And No One’s Allowed to Complain About the Heat

We’ve adopted the idea of a slow summer–you know, the 70s one you keep hearing about. It’s not because we need to announce some sort of manifesto, or statement, or grand philosophical theory about kids needing to be bored, or how a scheduled calendar creates a sad kid, etc. Some of this is simply propelled by necessity: we just bought a new house, and extra petty cash isn’t exactly falling out of the sky like all that rain we got last week. I’m on deadline, and only have so much time to turn in an awesome, completely revised, perfectly sensible book manuscript to my editor (amazing words, those you just read. Scary words, too). My brother is getting married this summer (whoop! whoop!), and we’re all in the wedding (whoop!), and the wedding is about half the country away (whaaa?) from our corner of Pennsylvania. So, craziness, in all its wonderful glory. But it’s also because that’s who we are (hmm. Maybe there is a bit of a manifesto happening here). David and I aren’t ones to schedule our kids into a…

Boredom, Revisited

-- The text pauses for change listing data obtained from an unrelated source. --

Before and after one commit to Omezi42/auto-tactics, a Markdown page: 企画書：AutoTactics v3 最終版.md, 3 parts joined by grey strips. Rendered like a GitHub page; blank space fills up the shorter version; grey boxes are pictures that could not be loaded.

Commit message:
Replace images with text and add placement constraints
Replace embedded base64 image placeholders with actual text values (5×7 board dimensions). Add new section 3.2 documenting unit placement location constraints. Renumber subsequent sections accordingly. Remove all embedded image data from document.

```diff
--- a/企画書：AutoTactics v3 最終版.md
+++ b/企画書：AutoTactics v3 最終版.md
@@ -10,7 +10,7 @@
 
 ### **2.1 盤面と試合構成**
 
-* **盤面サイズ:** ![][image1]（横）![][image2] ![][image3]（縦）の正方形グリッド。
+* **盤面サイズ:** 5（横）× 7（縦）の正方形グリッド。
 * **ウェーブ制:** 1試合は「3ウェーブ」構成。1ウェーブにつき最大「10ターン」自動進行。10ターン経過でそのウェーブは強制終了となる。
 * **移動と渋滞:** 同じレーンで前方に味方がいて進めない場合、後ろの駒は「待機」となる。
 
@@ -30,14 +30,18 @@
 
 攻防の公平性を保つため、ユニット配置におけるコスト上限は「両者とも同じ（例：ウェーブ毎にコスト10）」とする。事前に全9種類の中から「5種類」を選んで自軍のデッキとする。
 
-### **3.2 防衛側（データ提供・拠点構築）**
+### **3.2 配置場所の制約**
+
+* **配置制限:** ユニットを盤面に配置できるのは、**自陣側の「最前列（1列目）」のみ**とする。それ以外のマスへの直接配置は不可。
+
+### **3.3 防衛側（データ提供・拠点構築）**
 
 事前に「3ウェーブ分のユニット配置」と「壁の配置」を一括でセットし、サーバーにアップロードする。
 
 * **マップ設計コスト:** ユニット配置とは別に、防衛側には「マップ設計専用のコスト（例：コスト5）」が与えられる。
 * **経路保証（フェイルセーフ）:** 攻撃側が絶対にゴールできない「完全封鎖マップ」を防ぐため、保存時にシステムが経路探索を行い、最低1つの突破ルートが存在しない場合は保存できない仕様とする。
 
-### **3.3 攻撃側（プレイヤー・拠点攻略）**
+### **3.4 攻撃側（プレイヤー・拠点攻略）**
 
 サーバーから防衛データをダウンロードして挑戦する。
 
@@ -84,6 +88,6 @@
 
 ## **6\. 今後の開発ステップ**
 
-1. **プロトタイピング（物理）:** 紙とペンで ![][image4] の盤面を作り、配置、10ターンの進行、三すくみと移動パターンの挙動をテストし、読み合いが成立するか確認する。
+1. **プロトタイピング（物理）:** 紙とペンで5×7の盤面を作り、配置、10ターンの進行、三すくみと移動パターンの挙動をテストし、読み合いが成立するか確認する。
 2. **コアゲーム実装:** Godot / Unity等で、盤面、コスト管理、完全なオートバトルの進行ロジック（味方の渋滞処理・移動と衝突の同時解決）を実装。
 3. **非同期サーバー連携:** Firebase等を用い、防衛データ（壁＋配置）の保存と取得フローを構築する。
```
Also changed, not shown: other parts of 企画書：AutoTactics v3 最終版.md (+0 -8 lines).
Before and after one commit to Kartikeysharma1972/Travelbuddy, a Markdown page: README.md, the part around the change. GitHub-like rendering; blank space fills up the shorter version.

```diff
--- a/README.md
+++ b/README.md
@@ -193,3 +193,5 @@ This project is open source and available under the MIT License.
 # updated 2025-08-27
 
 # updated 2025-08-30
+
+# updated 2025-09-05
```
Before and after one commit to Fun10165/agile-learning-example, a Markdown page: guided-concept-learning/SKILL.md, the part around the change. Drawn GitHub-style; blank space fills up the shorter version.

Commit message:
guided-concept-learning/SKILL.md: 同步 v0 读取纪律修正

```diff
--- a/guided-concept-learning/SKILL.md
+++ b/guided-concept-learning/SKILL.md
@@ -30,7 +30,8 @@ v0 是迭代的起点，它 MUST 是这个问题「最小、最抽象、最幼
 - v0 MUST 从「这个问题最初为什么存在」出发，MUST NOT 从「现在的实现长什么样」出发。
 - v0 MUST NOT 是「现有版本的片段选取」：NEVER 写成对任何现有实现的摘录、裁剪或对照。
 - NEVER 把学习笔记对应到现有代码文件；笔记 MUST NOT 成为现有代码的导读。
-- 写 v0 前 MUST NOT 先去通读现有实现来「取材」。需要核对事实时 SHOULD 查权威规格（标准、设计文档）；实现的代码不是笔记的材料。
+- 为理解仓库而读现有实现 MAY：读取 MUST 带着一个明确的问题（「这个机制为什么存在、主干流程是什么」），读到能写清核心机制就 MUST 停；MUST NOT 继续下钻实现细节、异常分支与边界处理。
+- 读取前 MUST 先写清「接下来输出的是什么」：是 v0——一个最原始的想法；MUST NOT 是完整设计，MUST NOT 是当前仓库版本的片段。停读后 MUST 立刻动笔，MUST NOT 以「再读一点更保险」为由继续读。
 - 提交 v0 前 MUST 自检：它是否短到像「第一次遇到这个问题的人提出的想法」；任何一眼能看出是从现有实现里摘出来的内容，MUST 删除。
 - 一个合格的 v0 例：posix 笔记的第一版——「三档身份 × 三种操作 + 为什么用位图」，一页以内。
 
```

I was talking to David about this earlier while he was at work. He’ll tell you he was rushing from one appointment to the next, trying to grab some lunch before he hopped in the car for another 40-minute ride. I think he spends his days having wonderful, intelligent, laughter-filled conversations with other adults before taking a nice lunch break in a cute restaurant, either with a co-worker or two, or even, even (!) by himself. Funny how the other world seems to glow just a bit more when you’re looking at it through a window you haven’t washed in a couple of months. Staying at home is a lot of tedium. That’s like saying hockey can get bloody, or Kate Middleton has good hair. No kidding. Any job can have a lot of tedium, or a lot of stress, or those days that seem to fly by more quickly than possible, and those that drag more slowly than my 2-year-old when I ask her to put her cup in the fridge. I think the twist about staying at home, though–this full-time parenthood gig&#8211…